To that end, risk solutions firm Kroll partnered with Ethisphere to offer up the Anti-Bribery & Corruption Benchmarking Report of 2018. As noted by law firm Mishcon de Reya, the report states that firms are concerned about third-party risks, with a particular emphasis on “opaque ownership structures” that are increasingly becoming a priority for compliance teams.
That opacity is heightened by open banking and cryptocurrencies. Although a majority of firms – 84 percent – collect ownership information about the companies with which they do business, context is important.
The report recommends a collaborative approach among information security and compliance team members. As GDPR takes effect late in the month, firms must be compliant with new rules and regulations. Also noted by the site, Ernst & Young’s Global Fraud Survey has set its sights on compliance efforts. The data from this survey shows that while 78 percent of respondents are aware of penalties tied to breaching compliance rules, only 57 percent know that people have been penalized for breaches.
Local news stories show that fraud – across payroll schemes and otherwise – remains alive and well across the globe.
In one example, in Kenya, media outlets reported audits have shown that Isiolo County exaggerated its payroll reporting and lost “hundreds of millions of shillings” between the period of 2013 to 2017. The losses mounted amid double payments, irregular allowances and “ghost workers.”

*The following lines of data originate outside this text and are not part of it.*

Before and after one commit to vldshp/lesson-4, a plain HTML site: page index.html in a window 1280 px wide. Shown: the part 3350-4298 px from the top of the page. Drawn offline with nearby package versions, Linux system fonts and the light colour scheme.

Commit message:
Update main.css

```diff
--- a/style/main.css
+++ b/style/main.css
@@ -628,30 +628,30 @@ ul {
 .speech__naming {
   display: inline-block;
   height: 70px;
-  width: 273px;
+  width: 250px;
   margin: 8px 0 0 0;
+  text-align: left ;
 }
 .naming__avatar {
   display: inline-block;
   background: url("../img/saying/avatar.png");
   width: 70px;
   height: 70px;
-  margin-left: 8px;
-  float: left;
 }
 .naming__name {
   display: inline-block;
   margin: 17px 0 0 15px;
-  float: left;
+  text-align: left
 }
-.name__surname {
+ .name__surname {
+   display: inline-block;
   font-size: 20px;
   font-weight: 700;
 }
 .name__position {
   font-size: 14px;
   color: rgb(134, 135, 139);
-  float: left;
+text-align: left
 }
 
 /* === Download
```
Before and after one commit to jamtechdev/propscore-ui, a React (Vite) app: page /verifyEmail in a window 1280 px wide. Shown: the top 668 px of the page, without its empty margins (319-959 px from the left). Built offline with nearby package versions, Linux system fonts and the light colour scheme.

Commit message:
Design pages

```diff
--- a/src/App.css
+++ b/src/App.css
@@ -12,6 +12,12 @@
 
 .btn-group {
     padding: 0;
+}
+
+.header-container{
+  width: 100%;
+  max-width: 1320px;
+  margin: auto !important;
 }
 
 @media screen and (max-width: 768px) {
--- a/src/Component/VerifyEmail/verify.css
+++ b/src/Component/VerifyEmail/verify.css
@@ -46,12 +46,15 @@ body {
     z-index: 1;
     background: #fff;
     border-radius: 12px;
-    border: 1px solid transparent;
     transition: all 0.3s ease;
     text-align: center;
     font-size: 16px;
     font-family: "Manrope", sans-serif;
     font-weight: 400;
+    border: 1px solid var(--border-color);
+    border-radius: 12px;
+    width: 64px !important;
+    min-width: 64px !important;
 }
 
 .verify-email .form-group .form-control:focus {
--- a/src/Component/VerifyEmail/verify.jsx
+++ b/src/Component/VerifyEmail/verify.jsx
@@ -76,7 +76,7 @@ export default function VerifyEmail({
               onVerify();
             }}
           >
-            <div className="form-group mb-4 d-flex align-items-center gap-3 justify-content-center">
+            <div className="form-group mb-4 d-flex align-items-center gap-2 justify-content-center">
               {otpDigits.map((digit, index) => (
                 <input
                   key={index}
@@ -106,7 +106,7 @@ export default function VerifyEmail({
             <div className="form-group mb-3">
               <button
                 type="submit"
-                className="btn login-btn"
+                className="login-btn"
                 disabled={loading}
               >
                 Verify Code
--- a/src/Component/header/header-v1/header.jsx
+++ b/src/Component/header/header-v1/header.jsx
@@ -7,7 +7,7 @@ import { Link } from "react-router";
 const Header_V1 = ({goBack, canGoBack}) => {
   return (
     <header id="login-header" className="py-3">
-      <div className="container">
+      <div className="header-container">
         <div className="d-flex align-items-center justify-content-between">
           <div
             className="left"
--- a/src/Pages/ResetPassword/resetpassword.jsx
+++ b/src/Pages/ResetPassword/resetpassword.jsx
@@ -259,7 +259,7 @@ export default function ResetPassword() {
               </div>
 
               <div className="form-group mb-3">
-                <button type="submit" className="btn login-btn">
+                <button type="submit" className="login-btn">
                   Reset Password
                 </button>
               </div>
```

Separately, here in the states, Fidelity Investments jettisoned (via firings or resignations) more than 200 workers who claimed employee purchase program reimbursements to which they were not entitled. Under the terms of the program, those workers were entitled to be reimbursed for 20 percent of the cost of computers and other work-related equipment, and even exercise-related items, such as Fitbits. In this case, employees bought equipment but cancelled the orders while continuing to collect money under the reimbursement policies – to the tune of thousands of dollars.
In Ireland, three men were arrested by the Garda for their alleged roles in “invoice redirect frauds” that brought the trio 500,000 euros. Two of them had allegedly taken the bulk of that amount, at 300,000 euros, from a Spanish company. The remaining 200,000 euros had been siphoned from an account in Ireland. The site RTE reported that invoice redirection fraud takes place when companies contact businesses directly posing as a supplier, and then fool them into changing bank account information (and sending funds) to those bad actors.
In what might be fraud on a smaller monetary scale but a bit grander on the brazenness front, Ohio prosecutors allege that a maintenance foreman, Robert Schwerman, stole $65,000 worth of goods – included an HVAC system – that were stolen or bought via his local school district’s credit card. As reported by Cleveland 19 News, Schwerman allegedly also had a barn removed from school grounds and placed on his own property.